To keep your fish happy and healthy, ensure they have the right type of water. A filter can make or break the water quality in your tank -- cleaning debris and particles from the water and building the good bacteria in your tank. Circulation is also aided by the use of a power filter. You need to know the water temperature your particular species requires, so you'll need a thermometer in your tank, too. Of course, you'll need a heater to keep the water above room temperature, something important for many species, especially tropical fish. Cardinal tetras, for example, prefer their water to be between 73 and 80 degrees Fahrenheit. Chlorine remover or another water neutralizer is essential if you plan on using tap water; most tap water is treated with chemicals that could harm your fish. Performing regular water tests can tell you whether or not you need to stabilize the pH.
While you may see many different types of substrate in the pet store, including shiny, glittery or jeweled stones, different species and types of fish have different preferences and requirements. Some fish, like clown loaches and certain cichlids, enjoy digging and therefore need a substrate such as fine gravel or sand. Others may pick up rocks and eat them, so you'll need to get something that won't hurt them. Overall, the substrate should be as close to what the fish would have in their natural habitat.

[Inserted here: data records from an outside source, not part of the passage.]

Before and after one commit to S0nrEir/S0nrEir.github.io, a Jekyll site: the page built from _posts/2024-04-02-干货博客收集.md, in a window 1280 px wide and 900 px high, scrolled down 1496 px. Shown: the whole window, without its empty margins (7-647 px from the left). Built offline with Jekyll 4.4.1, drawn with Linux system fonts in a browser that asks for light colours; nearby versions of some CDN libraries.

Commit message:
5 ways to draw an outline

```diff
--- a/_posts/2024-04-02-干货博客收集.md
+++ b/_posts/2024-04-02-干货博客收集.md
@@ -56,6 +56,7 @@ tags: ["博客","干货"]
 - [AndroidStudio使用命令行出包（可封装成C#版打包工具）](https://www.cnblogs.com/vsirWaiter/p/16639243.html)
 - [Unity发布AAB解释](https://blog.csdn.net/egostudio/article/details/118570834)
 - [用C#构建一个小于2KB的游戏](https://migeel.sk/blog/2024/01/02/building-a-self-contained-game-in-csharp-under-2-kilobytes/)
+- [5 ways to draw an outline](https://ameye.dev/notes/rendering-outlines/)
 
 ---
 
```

Another important aspect of the proper aquarium setup is lighting. Some fish prefer a darker tank, like bottom-dwelling loaches. Others may prefer a light that mimics bright, natural sunlight. Whatever the case, the lighting needs to be dedicated to aquariums and the proper wattage for your specific species. The colors of many species are improved by proper lighting, as well. Like with almost everything else in the tank, proper lighting closely imitates the natural lighting in your fish's native habitat.
Aquarium plants do more than just beautify your tank, they also provide hiding places and, in some cases, food for your fish. Again, the type is dependent on the fish you keep. Some fish will eat live plants too quickly; some cichlids seem to enjoy uprooting aquarium plants. Most fish are prey animals, so the hiding places live plants supply can reduce stress on your finned friends. Live plants can help keep your water quality up to par, too, by releasing oxygen and competing with algae. A few artificial plants strewn about the live ones can help add hiding places for your fish without the risk of them eating them too fast.

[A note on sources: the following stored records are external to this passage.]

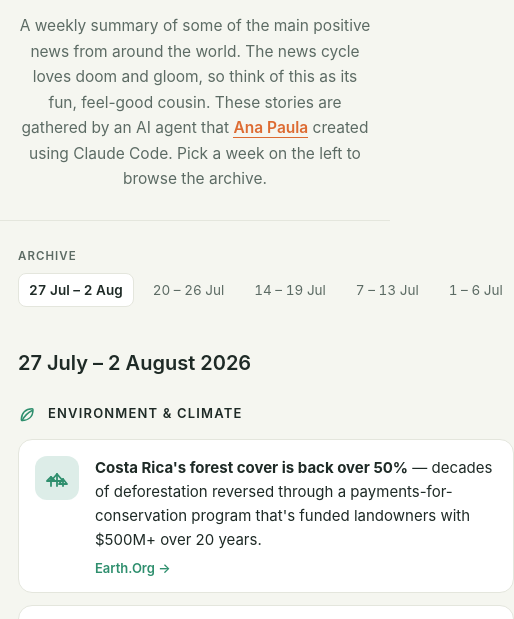
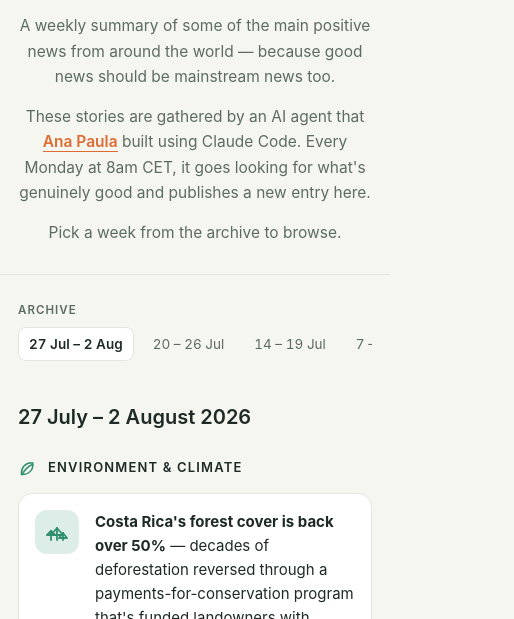
Before and after one commit to APaulaMiranda/weekly-good-news, a plain HTML site: page index.html in a window 390 px wide. Shown: the part 204-823 px from the top of the page, 514 px wide, since content can reach past the window. Drawn offline with Linux system fonts and the light colour scheme.

Commit message:
Fix mobile card overflow and split intro into paragraphs

```diff
--- a/index.html
+++ b/index.html
@@ -56,6 +56,7 @@
   .intro{
     margin:0 auto; max-width:52ch; color:var(--dim); font-size:15.5px; line-height:1.65;
   }
+  .intro + .intro{margin-top:14px}
   .intro a{color:var(--accent); font-weight:600; text-decoration:none; border-bottom:1px solid currentColor}
   .intro a:hover{opacity:.75}
 
@@ -63,6 +64,7 @@
     max-width:880px; margin:0 auto; padding:36px 24px 96px;
     display:grid; grid-template-columns:180px 1fr; gap:40px; align-items:start;
   }
+  .layout > *{min-width:0}
 
   .archive{position:sticky; top:24px}
   .archive p{
@@ -106,6 +108,7 @@
   .icon-badge.leaf{background:color-mix(in srgb, var(--leaf) 16%, transparent)}
   .icon-badge svg{width:24px;height:24px;color:var(--accent)}
   .icon-badge.leaf svg{color:var(--leaf)}
+  .card-body{flex:1; min-width:0}
   .card-body p{margin:0; font-size:15px; line-height:1.6}
   .card-body strong{font-weight:700}
   .card-body a{
@@ -145,11 +148,13 @@
   </svg>
   <p class="eyebrow">Weekly Good News</p>
   <h1>Some of the world's best moments, every week</h1>
-  <p class="intro">A weekly summary of some of the main positive news from around
-    the world. The news cycle loves doom and gloom, so think of this as its fun,
-    feel-good cousin. These stories are gathered by an AI agent that
+  <p class="intro">A weekly summary of some of the main positive news from around the
+    world — because good news should be mainstream news too.</p>
+  <p class="intro">These stories are gathered by an AI agent that
     <a href="https://www.linkedin.com/in/apmiranda/" target="_blank" rel="noopener">Ana Paula</a>
-    created using Claude Code. Pick a week on the left to browse the archive.</p>
+    built using Claude Code. Every Monday at 8am CET, it goes looking for what's
+    genuinely good and publishes a new entry here.</p>
+  <p class="intro">Pick a week from the archive to browse.</p>
 </header>
 
 <div class="layout">
```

Home Sweet Home
Ideally, your freshwater aquarium should look like you took a small piece of your fish's natural habitat and put it in your home. Natural-looking accents such as driftwood, river rocks or larger stones will help your fish feel right at home, which cuts down on the stress. Cave-like rocks and other structures are favorites of many species of fish. Your goal is to make your fish comfortable. Natural accents are available at online retailers and aquarium supply stores.
Last but not least, add some personality to the tank. Even a single brightly colored accent will add a little bit of you into your aquarium. After all, many aquariums are the focal points of a room, so why not show off your style? Aquarium-supply retailers are full of decor from the bright and colorful to the downright tacky.
With a professional background in gardening, landscapes, pests and natural ecosystems, Jasey Kelly has been sharing her knowledge through writing since 2009 and has served as an expert writer in these fields. Kelly's background also includes childcare, and animal rescue and care.